It is a little bit hard on the DVD to get past the fact that Cream has been on the shelf a while and may be just a tad past its expiration date. Clapton looks like his usual self, but we're used to seeing him, he's been in the mainstream all along. Bruce looks a bit rough around the edges however, and the camera seems to pan unnecessarily to Baker's shoes a lot. While they are nice wing-tips, paired with his black socks, it makes the experience feel a little too close to watching the entertainment at bingo night. Also, the songs are culled heavily from the May 6th performance, with several more coming from the May 3rd show. This leads one to believe that the chemistry wasn't instant. Add to that not one song pulled from May 2nd and the miracle seems a little more down to Earth. If that was the case, just give us the whole show from the 6th so it feels like one coherent concert without the confusing wardrobe changes.
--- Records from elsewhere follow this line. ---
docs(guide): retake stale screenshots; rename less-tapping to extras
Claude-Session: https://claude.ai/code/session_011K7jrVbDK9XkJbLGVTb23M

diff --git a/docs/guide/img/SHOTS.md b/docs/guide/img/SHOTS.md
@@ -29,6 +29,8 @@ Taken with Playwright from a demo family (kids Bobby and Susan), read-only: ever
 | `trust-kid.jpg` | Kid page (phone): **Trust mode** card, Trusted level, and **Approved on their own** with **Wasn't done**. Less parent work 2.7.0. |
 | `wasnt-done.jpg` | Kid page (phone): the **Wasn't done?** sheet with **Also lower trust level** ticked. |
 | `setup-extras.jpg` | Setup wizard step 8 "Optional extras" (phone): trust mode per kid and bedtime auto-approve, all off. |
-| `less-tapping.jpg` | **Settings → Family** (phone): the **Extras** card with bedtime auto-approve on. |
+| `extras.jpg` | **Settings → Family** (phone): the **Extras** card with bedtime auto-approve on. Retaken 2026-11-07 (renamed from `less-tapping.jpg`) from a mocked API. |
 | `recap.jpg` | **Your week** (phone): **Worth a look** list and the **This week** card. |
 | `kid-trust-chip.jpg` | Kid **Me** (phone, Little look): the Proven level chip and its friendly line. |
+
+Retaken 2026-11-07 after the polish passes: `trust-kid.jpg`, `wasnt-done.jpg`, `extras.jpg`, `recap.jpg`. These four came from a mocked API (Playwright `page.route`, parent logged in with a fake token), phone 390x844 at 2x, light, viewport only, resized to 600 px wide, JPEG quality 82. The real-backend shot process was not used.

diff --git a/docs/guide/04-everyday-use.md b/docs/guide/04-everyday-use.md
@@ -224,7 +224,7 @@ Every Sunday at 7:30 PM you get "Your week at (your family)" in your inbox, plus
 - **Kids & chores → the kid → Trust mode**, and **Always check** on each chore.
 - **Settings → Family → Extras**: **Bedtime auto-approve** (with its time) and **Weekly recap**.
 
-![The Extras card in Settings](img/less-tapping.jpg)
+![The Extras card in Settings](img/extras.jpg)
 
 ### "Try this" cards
Small complaints aside, Rhinos, as usual, has put together a stellar keepsake of this memorable week in rock history when one of the most important groups in history got back together and reminded us all what killer rock really sounds like. The DVD also includes the requisite extras, a few alternate performances, and interviews with the band members, misty-eyed all. Also, the double-DVD packaging is easily the best, most intelligent and frankly least fragile design I have ever encountered. Cream's reunion DVD is a great buy for those wanting a stroll down memory lane, or for those who just want a great sounding Cream live album for their collection, since most of the live material available from the band's original incarnation is of questionable sound quality at best. It's a fantastic little package, but Cream-where is "Tales of Brave Ulysses"? Probably on the May 2nd show. I guess there's always 2035.
Cream - Royal Albert Hall London DVD